*** Block opens ***
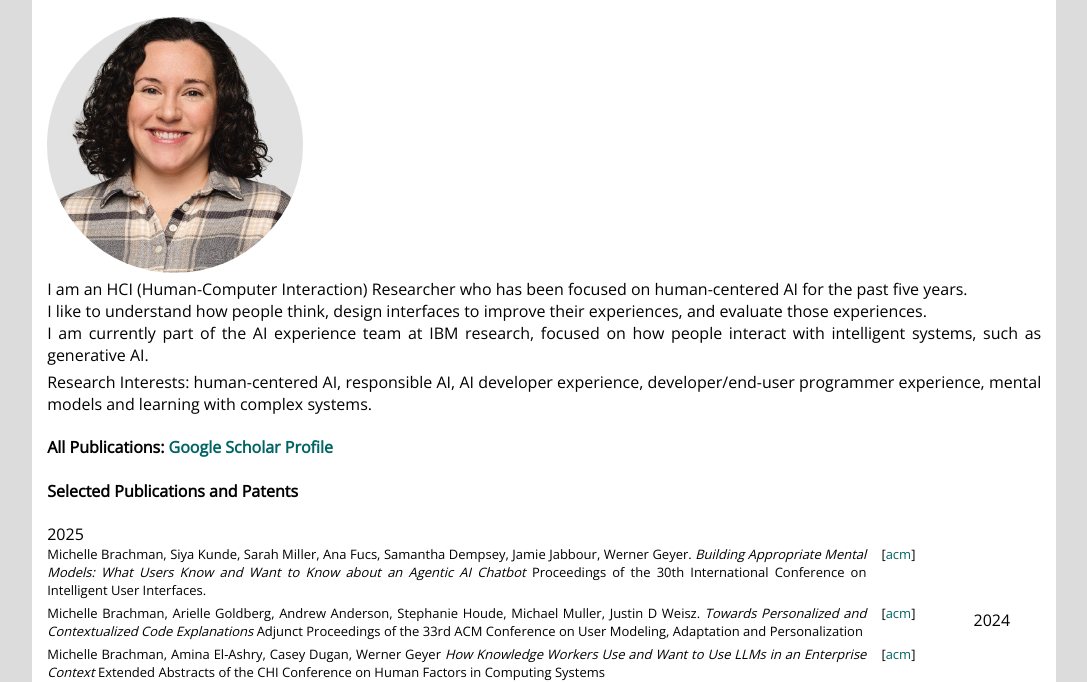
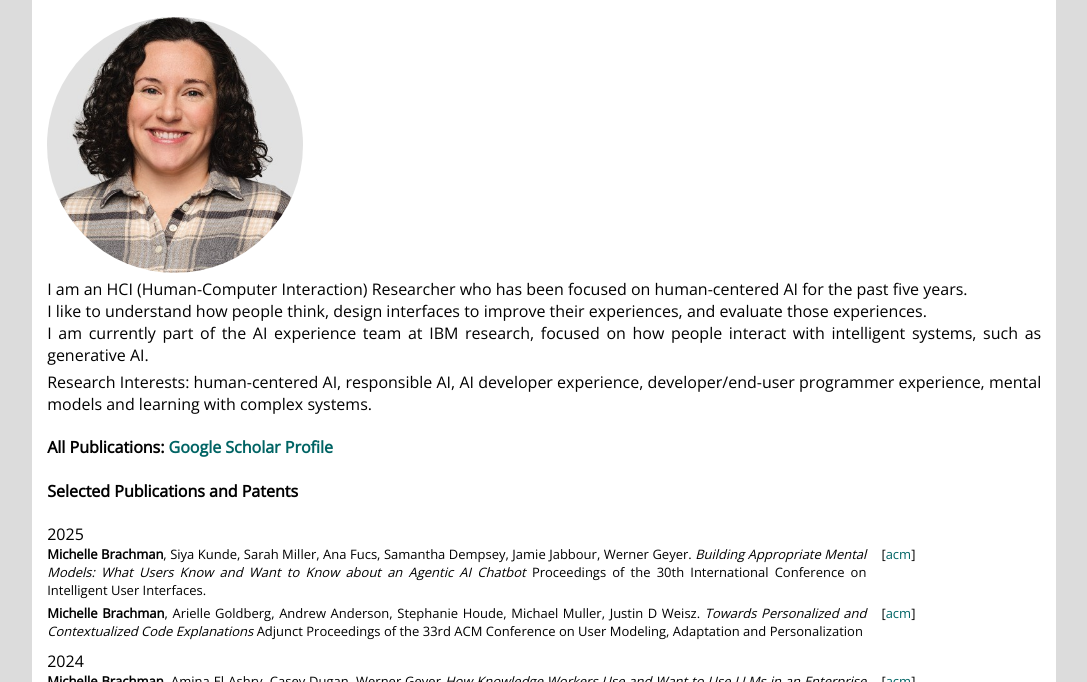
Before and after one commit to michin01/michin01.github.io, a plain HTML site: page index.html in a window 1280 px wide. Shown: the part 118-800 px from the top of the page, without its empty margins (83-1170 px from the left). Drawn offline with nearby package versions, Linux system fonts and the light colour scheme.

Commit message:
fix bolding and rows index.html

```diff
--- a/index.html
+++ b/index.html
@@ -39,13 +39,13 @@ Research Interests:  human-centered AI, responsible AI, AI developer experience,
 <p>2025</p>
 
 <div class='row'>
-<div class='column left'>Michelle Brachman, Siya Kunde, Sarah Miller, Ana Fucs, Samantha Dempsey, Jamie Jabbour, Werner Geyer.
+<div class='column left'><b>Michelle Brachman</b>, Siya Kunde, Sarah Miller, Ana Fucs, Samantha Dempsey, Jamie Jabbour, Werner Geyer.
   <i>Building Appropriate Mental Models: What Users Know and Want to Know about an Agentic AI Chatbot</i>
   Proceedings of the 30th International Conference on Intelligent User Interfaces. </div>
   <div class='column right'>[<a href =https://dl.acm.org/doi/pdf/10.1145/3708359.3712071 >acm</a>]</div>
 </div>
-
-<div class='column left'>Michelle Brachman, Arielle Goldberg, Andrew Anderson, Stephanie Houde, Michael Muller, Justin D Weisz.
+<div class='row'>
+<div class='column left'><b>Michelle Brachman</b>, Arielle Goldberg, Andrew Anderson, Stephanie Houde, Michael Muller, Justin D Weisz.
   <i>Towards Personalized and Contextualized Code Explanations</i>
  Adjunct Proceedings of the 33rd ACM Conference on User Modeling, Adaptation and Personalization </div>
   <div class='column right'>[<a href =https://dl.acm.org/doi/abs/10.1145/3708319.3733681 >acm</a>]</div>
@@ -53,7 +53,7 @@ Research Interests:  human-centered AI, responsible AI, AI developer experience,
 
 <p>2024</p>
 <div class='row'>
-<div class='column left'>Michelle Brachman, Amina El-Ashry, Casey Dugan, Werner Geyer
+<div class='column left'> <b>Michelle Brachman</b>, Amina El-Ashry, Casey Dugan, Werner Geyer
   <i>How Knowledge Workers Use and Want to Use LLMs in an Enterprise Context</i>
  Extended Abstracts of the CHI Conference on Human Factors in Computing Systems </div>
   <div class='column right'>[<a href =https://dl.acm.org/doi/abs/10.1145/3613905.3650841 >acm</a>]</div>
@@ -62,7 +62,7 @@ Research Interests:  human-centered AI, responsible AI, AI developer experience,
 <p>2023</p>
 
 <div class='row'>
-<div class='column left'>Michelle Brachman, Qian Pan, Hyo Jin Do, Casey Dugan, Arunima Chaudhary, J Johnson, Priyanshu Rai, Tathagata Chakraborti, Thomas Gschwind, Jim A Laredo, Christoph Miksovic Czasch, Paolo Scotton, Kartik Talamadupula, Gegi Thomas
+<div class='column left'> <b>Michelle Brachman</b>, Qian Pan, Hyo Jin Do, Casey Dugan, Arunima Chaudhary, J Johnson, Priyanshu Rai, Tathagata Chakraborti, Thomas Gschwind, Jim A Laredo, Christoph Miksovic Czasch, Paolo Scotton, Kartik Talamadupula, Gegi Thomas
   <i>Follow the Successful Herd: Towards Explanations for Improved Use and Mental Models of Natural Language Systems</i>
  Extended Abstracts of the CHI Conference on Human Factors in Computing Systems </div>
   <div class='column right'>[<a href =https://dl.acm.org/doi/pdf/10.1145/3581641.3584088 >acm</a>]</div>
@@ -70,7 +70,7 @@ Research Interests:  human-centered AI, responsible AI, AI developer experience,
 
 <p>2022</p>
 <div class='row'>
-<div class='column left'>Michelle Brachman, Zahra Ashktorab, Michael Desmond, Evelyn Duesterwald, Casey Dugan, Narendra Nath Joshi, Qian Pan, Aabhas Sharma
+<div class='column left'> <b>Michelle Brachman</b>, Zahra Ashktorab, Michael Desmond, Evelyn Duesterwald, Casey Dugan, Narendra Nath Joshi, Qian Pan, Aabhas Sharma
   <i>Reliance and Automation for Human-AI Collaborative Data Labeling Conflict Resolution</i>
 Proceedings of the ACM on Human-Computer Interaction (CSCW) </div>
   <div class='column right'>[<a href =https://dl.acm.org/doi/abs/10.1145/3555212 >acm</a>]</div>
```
*** Block closes ***
*** Block opens ***
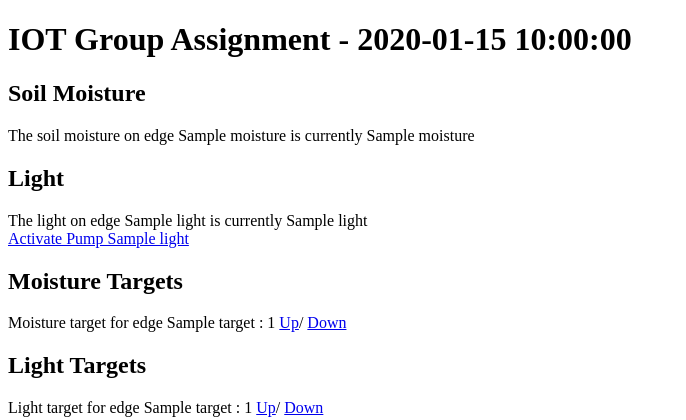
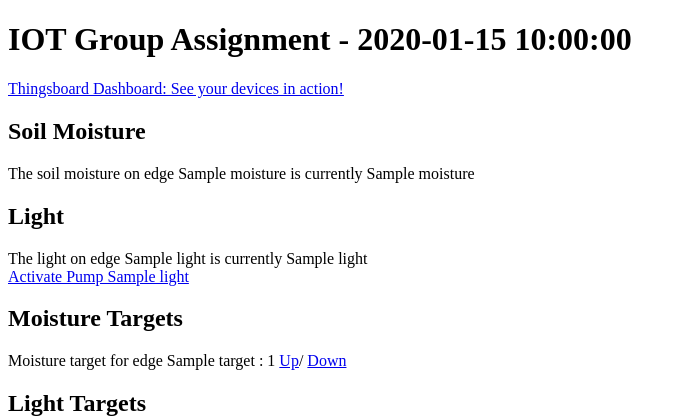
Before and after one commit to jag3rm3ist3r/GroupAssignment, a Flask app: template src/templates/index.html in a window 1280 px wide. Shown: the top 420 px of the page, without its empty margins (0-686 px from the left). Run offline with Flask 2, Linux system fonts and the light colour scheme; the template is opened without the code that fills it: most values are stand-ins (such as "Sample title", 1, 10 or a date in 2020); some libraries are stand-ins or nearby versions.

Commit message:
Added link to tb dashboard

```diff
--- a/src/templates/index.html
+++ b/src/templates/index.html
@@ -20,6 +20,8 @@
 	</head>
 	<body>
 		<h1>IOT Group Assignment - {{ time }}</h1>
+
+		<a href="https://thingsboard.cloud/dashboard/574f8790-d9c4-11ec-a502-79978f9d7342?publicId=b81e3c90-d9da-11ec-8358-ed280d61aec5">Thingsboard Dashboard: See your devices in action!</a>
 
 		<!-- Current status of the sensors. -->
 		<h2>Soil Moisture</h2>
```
*** Block closes ***
*** Block opens ***
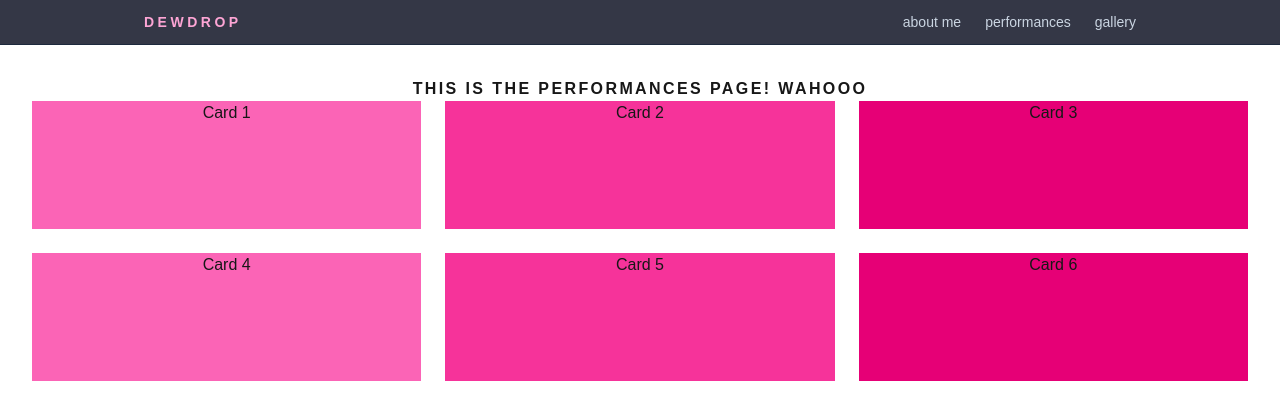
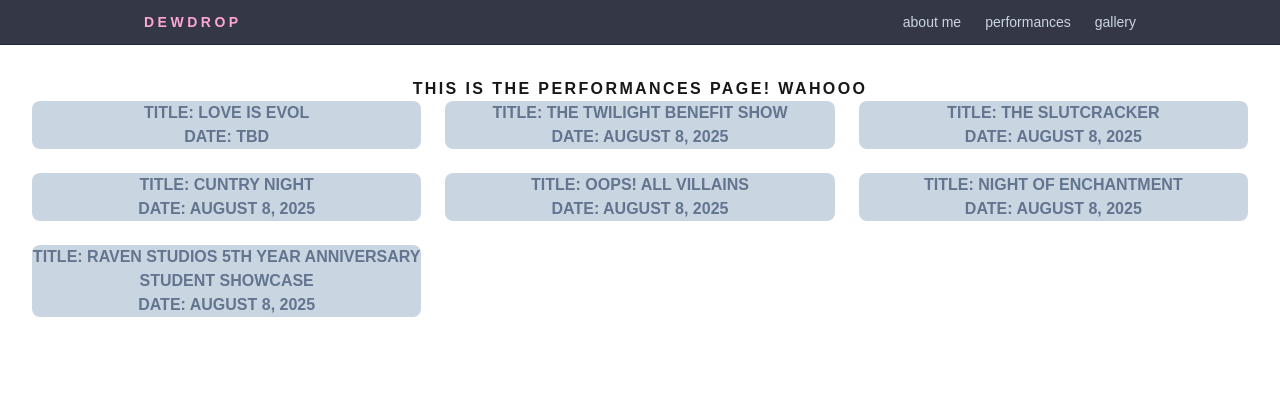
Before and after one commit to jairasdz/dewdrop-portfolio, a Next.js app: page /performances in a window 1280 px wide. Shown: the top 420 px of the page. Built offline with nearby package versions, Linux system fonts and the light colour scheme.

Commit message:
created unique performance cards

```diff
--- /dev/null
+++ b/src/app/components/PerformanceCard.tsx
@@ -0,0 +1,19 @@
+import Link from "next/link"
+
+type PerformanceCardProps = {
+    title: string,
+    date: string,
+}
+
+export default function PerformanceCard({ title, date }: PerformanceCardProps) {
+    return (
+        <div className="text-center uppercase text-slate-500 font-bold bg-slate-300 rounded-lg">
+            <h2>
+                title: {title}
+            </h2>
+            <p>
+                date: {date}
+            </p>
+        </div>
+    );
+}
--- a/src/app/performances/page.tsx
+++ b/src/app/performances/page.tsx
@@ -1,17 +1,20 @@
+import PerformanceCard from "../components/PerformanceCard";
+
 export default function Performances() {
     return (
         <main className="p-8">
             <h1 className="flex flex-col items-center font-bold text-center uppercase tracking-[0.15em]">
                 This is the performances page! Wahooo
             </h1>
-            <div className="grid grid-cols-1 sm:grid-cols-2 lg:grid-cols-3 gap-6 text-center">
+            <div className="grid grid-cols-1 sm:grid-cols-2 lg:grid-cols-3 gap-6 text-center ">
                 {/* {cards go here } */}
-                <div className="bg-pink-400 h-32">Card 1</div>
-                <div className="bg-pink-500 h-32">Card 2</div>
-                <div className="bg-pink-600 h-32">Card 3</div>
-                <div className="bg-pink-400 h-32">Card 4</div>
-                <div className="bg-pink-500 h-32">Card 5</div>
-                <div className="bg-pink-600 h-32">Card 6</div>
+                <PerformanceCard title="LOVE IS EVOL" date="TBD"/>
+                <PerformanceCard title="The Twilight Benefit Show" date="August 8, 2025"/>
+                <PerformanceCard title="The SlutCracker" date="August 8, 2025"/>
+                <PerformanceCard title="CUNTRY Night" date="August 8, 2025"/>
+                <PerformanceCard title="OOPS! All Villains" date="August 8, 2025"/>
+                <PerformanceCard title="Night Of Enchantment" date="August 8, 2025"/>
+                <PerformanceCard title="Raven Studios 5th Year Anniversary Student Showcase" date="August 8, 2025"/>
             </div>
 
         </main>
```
*** Block closes ***
» **About this task**
Tally the lines above that contain "Proceedings"; give only the number.

» **Response for this exercise**
3